__What is needed__:
Tally up the lines below that carry the word "title", answering with the figure alone.

[Opening Data section]

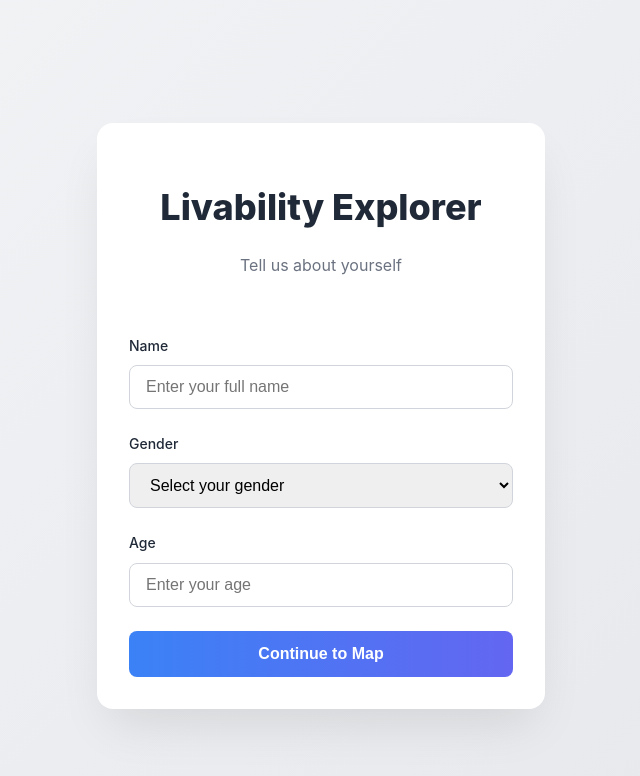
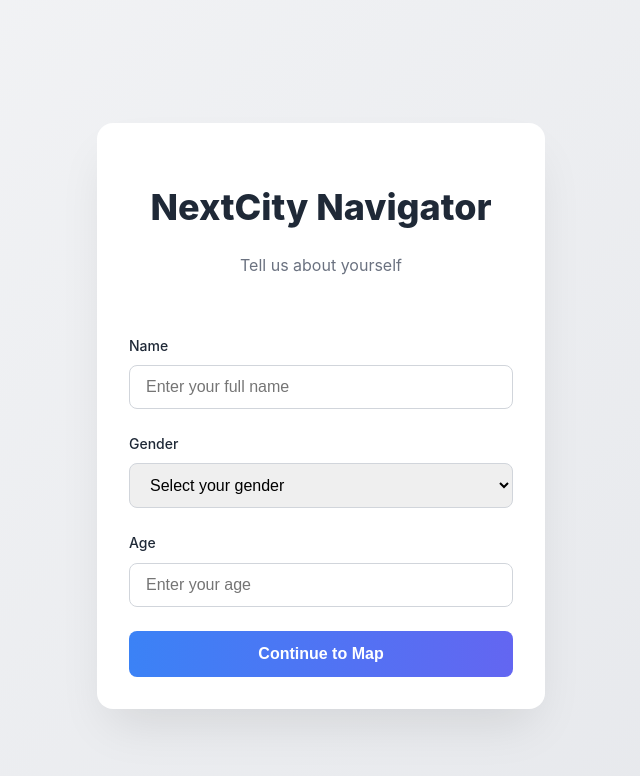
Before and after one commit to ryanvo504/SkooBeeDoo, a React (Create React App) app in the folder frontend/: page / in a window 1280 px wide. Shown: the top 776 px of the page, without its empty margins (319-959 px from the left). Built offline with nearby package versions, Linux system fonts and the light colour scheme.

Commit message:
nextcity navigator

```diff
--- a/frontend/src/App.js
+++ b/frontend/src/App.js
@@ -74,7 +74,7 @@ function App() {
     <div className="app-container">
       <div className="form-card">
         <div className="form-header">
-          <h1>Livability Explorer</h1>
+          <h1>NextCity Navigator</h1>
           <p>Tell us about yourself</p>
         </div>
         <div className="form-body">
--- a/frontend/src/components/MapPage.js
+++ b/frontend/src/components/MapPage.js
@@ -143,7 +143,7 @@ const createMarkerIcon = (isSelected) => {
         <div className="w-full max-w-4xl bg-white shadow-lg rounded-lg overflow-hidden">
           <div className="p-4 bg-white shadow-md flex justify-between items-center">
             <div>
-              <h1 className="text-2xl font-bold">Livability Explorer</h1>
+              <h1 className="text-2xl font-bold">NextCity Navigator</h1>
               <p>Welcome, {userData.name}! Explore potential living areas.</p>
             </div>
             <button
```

[Closing Data section]
[Opening Data section]

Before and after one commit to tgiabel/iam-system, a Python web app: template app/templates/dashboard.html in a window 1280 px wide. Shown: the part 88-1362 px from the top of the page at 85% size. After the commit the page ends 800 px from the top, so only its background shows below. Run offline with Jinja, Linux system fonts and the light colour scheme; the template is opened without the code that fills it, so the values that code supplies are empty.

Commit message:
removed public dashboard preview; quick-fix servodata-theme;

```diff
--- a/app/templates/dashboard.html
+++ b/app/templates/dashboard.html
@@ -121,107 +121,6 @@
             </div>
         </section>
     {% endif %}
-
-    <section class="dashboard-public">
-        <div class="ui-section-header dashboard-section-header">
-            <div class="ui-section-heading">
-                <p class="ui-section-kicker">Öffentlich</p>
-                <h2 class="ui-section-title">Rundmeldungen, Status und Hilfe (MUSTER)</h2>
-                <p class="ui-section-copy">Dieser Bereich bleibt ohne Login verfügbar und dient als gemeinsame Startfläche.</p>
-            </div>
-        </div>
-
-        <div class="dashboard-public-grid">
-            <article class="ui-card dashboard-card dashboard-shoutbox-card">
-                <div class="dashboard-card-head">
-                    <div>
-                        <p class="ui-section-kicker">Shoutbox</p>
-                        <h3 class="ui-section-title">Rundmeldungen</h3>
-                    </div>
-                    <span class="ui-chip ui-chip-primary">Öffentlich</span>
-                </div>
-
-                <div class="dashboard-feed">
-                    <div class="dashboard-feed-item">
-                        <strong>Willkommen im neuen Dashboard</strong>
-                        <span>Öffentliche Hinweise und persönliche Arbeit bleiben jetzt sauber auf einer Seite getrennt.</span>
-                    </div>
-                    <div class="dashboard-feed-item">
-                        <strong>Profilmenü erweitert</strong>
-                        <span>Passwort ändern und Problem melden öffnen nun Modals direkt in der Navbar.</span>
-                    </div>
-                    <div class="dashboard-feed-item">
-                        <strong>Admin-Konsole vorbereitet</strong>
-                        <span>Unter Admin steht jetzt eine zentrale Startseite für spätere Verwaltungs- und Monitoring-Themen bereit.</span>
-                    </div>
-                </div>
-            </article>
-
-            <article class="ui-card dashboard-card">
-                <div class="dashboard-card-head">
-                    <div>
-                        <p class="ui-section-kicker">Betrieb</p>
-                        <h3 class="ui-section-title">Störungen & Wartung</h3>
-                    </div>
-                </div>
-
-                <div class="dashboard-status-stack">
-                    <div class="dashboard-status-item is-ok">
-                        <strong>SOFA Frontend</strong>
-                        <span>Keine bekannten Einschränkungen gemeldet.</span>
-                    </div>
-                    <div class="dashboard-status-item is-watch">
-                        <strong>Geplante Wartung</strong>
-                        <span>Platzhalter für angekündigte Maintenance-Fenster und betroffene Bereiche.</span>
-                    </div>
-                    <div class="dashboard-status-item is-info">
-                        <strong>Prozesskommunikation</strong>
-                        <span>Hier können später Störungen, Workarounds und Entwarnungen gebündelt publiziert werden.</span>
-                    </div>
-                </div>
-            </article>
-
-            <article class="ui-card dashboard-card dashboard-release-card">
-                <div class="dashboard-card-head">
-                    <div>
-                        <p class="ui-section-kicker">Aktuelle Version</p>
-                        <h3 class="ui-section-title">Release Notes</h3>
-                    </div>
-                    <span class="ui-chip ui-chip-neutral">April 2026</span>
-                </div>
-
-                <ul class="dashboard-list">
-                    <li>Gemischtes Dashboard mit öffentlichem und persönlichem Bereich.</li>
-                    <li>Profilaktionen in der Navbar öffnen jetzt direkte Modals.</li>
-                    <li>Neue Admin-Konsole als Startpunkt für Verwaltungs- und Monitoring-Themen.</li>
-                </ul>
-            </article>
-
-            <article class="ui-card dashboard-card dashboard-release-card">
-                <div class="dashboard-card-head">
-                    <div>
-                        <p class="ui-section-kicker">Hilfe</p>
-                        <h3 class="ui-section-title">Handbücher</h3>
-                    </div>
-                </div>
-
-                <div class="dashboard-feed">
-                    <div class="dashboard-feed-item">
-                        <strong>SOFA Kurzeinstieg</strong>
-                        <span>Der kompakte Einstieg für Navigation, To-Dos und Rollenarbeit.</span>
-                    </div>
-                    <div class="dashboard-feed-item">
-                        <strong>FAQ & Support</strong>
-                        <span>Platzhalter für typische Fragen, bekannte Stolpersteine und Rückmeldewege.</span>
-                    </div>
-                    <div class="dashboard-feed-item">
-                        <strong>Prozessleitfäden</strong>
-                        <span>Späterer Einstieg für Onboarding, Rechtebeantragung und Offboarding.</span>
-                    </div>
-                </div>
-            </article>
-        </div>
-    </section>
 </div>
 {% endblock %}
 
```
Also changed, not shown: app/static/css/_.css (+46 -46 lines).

[Closing Data section]

__Expected output__:
5